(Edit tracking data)

◇ ◇ ◇ ◇ ◇

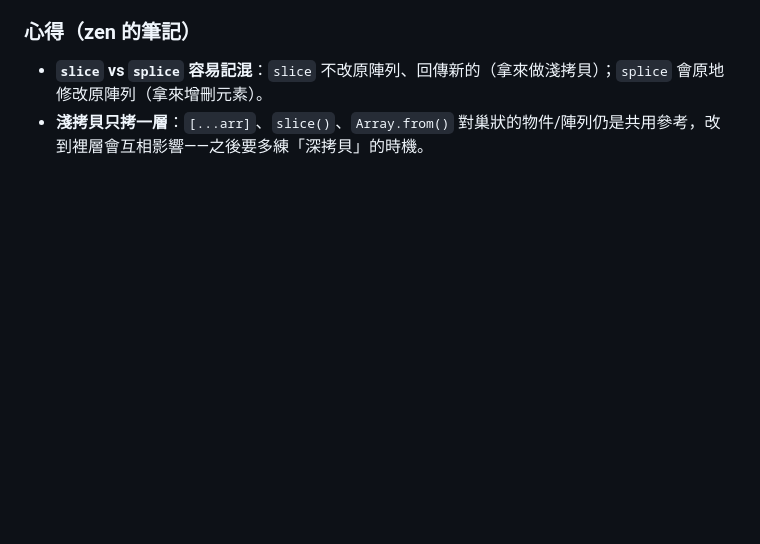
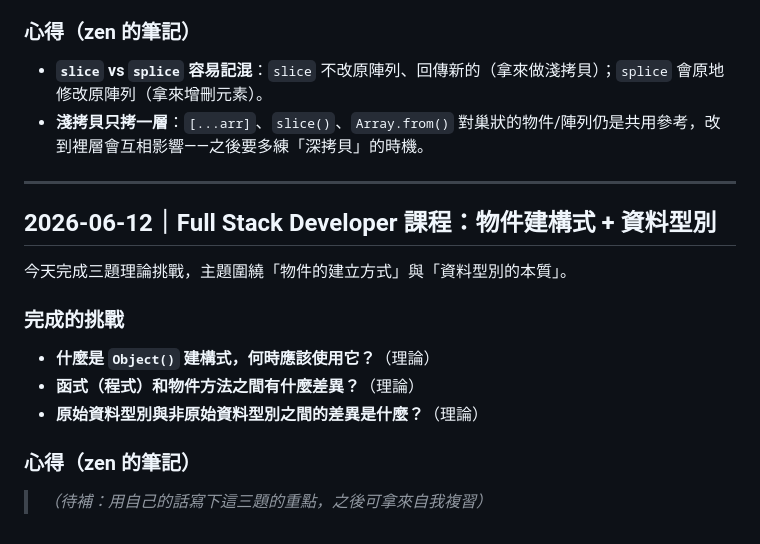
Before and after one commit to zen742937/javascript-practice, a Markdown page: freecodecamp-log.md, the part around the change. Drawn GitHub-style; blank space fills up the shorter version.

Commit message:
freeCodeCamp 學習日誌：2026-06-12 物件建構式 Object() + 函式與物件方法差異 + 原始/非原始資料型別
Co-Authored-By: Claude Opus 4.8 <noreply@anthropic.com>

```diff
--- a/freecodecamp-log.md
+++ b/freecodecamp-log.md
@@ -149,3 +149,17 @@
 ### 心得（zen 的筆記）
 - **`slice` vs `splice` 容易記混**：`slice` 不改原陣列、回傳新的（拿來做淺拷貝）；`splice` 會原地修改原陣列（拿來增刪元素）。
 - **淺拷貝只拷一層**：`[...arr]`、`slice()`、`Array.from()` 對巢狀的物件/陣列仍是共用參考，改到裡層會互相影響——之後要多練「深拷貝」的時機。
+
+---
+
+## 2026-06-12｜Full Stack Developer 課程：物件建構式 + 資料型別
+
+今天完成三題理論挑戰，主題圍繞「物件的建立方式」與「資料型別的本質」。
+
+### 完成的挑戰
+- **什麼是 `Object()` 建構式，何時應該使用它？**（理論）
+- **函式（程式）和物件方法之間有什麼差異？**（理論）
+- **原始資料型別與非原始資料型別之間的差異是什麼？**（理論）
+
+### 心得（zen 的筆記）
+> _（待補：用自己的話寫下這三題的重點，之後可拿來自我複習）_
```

◇ ◇ ◇ ◇ ◇

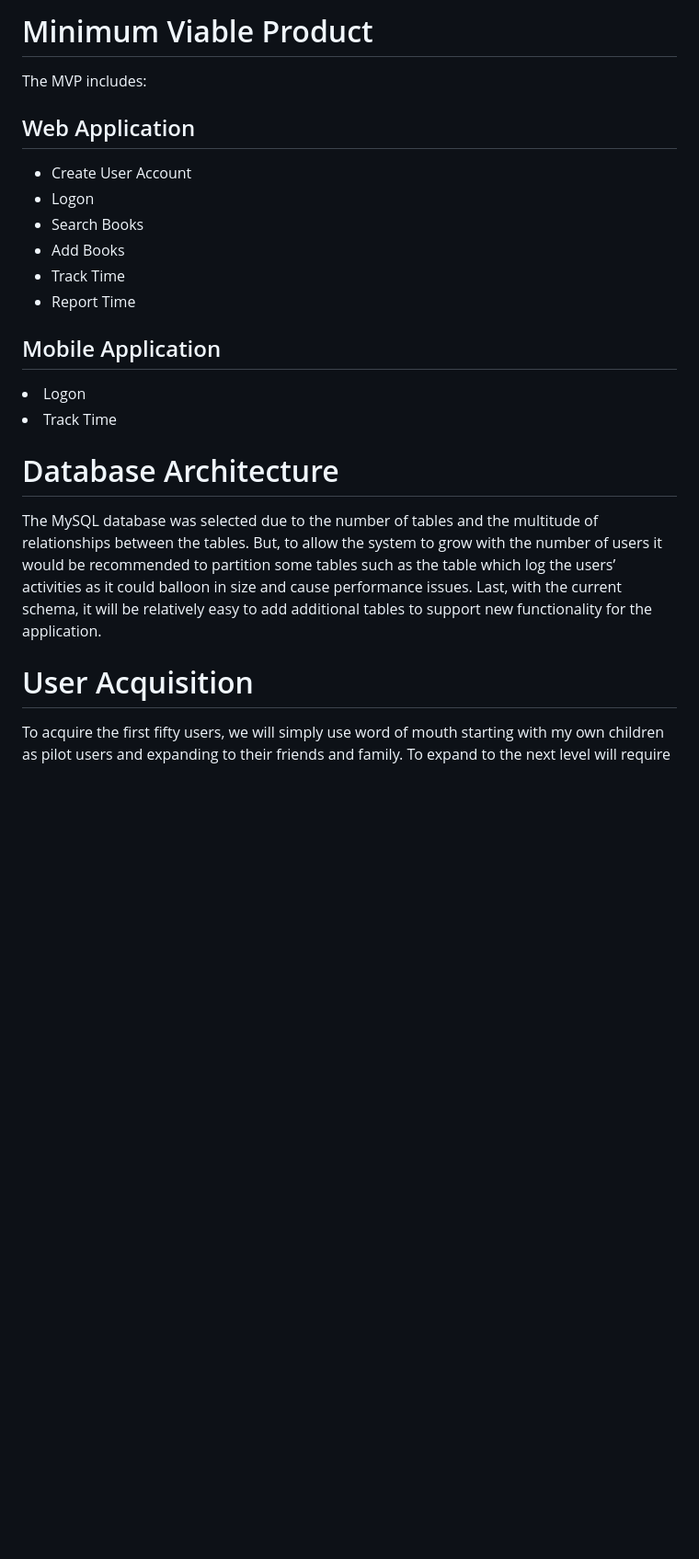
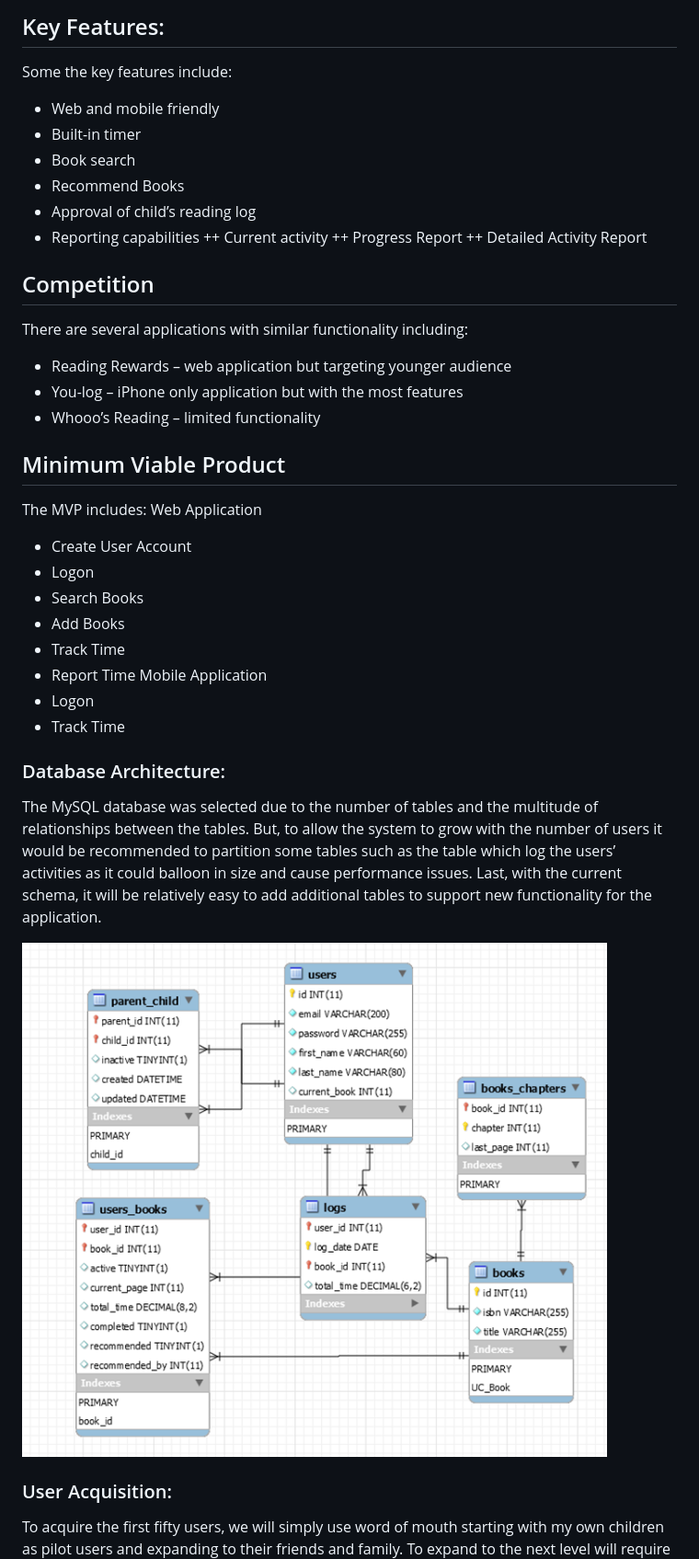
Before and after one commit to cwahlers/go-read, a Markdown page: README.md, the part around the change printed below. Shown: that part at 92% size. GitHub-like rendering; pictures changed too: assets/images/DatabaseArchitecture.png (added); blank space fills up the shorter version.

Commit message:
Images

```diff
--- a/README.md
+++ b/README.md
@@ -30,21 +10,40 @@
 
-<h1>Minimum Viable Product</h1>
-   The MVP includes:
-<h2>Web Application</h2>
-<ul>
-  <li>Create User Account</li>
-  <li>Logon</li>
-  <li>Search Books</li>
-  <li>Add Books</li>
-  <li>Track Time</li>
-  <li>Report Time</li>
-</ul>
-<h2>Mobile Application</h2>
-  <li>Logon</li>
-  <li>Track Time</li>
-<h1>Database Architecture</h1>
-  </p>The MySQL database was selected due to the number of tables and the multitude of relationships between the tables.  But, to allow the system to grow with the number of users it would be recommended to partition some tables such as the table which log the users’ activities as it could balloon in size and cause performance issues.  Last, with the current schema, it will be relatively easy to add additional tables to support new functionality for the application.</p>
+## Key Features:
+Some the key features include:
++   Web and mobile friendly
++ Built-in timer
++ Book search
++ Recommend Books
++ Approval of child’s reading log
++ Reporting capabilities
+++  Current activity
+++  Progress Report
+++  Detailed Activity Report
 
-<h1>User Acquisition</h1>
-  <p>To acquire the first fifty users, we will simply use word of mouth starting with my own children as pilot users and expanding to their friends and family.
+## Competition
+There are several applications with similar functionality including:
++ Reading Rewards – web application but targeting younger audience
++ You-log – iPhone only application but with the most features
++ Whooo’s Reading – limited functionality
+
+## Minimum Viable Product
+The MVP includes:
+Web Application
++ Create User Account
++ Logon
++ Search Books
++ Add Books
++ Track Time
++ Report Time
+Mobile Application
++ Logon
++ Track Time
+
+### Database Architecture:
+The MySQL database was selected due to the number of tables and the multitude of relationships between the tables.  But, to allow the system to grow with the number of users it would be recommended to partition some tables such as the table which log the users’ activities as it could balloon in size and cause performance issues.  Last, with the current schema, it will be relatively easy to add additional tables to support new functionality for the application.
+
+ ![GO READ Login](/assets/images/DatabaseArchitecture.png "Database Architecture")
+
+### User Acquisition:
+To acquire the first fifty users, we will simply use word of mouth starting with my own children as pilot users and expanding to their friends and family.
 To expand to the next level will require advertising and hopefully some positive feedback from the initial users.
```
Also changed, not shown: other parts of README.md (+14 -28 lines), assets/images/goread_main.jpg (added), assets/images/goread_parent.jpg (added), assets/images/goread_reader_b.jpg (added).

◇ ◇ ◇ ◇ ◇

What is needed is the number of lines in these entries that include the word "page"; please give it alone.

Exercise result: 2